Intervention: Patients were randomly assigned within each center to either attend a GMC or receive usual care. Clinics comprised 7 to 8 patients and a care team that consisted of a primary care general internist, a pharmacist, and a nurse or other certified diabetes educator. Each session included structured group interactions moderated by the educator. The pharmacist and physician adjusted medication to manage each patient's HbA1c level and blood pressure.

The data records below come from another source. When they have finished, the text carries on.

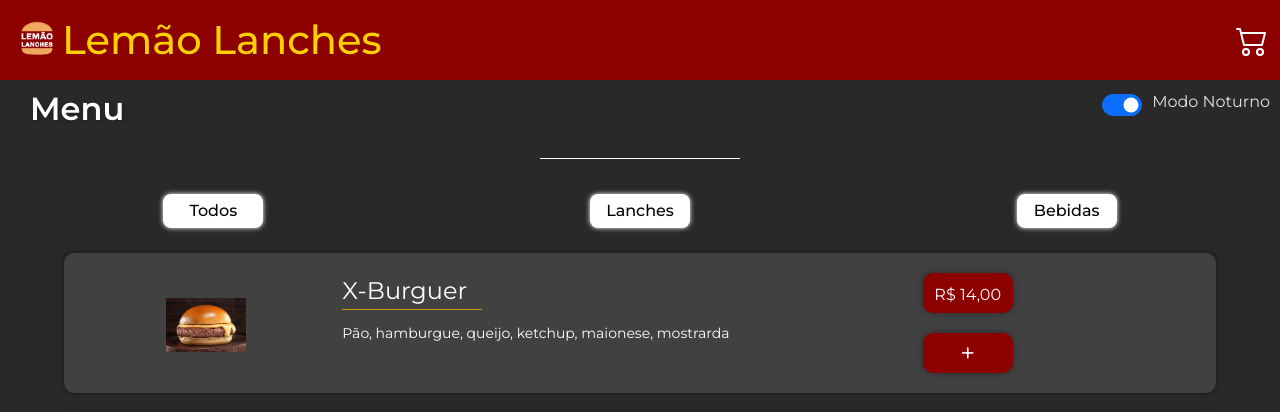
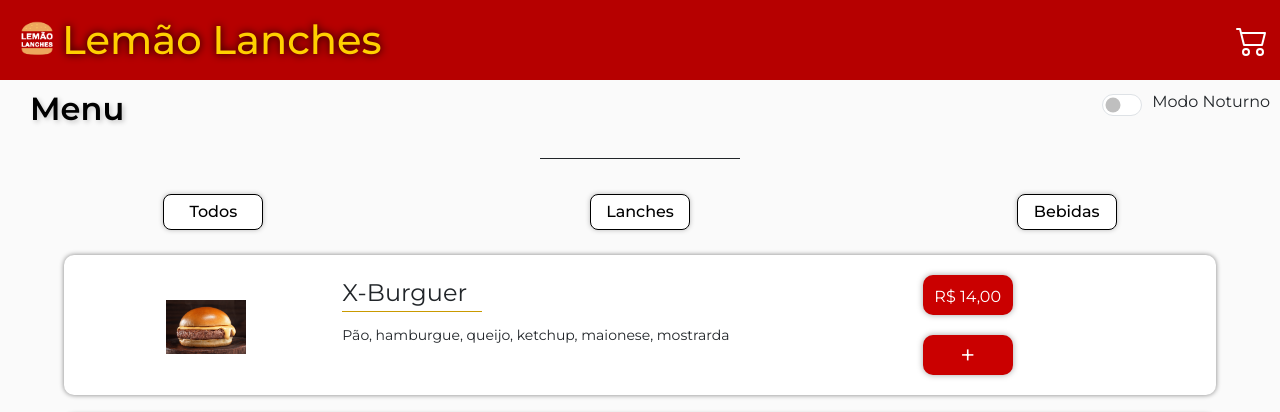
Before and after one commit to buzolin3/cardapio, a plain HTML site: page index.html in a window 1280 px wide. Shown: the top 412 px of the page. Drawn offline with nearby package versions, Linux system fonts and the light colour scheme.

Commit message:
cardapio 1.0.9

```diff
--- a/index.html
+++ b/index.html
@@ -11,7 +11,7 @@
     <link rel="stylesheet" href="style.css">
 </head>
 
-<body data-bs-theme="dark">
+<body data-bs-theme="light">
 
     <!-- NavBar, navegação inicial -->
     <header>
@@ -108,7 +108,7 @@
     <div class="d-flex justify-content-between div_subtitulo">
         <h2 class="subtitulo">Menu</h2>
         <div class="form-check form-switch">
-            <input class="form-check-input" data-theme="dark" type="checkbox" role="switch" id="modo-noturno" checked>
+            <input class="form-check-input" data-theme="dark" type="checkbox" role="switch" id="modo-noturno">
             <label class="form-check-label" for="modo-noturno">Modo Noturno</label>
         </div>
     </div>
--- a/style.css
+++ b/style.css
@@ -74,8 +74,13 @@ p {
 
 /* NavBar CSS */
 .navbar {
+    position: fixed;
     background-color: var(--cor-fundo);
     color: white;
+    width: 100%;
+    top: 0;
+    left: 0;
+    z-index: 1000;
 }
 
 .navbar-brand {
@@ -93,6 +98,7 @@ p {
 /* Menu modo noturno */
 .div_subtitulo {
     margin: 10px;
+    padding-top: 80px;
 }
 
 .subtitulo {
@@ -216,7 +222,7 @@ p {
     font-size: 26px;
 }
 
-.item5:hover {
+.item5:active {
     background-color: rgb(105, 0, 0);
 }
 
```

Measurements: Hemoglobin A1c level and systolic blood pressure, measured by blinded research personnel at baseline, study midpoint (median, 6.8 months), and study completion (median follow-up, 12.8 months). Linear mixed models, adjusted for clustering within GMCs, were used to compare HbA1c levels and systolic blood pressure between the intervention and control groups.
Results: Mean baseline systolic blood pressure and HbA1c level were 152.9 mm Hg (SD, 14.2) and 9.2% (SD, 1.4), respectively. At the end of the study, mean systolic blood pressure improved by 13.7 mm Hg in the GMC group and 6.4 mm Hg in the usual care group (PÂ = 0.011 by linear mixed model), whereas mean HbA1c level improved by 0.8% in the GMC group and 0.5% in the usual care group (PÂ = 0.159).
Limitation: Measurements of effectiveness may have been limited by concomitant improvements in the usual care group that were due to co-intervention.
Conclusion: Group medical clinics are a potent strategy for improving blood pressure but not HbA1c level in diabetic patients.
Primary Funding Source: U.S. Department of Veterans Affairs Health Services Research and Development Service.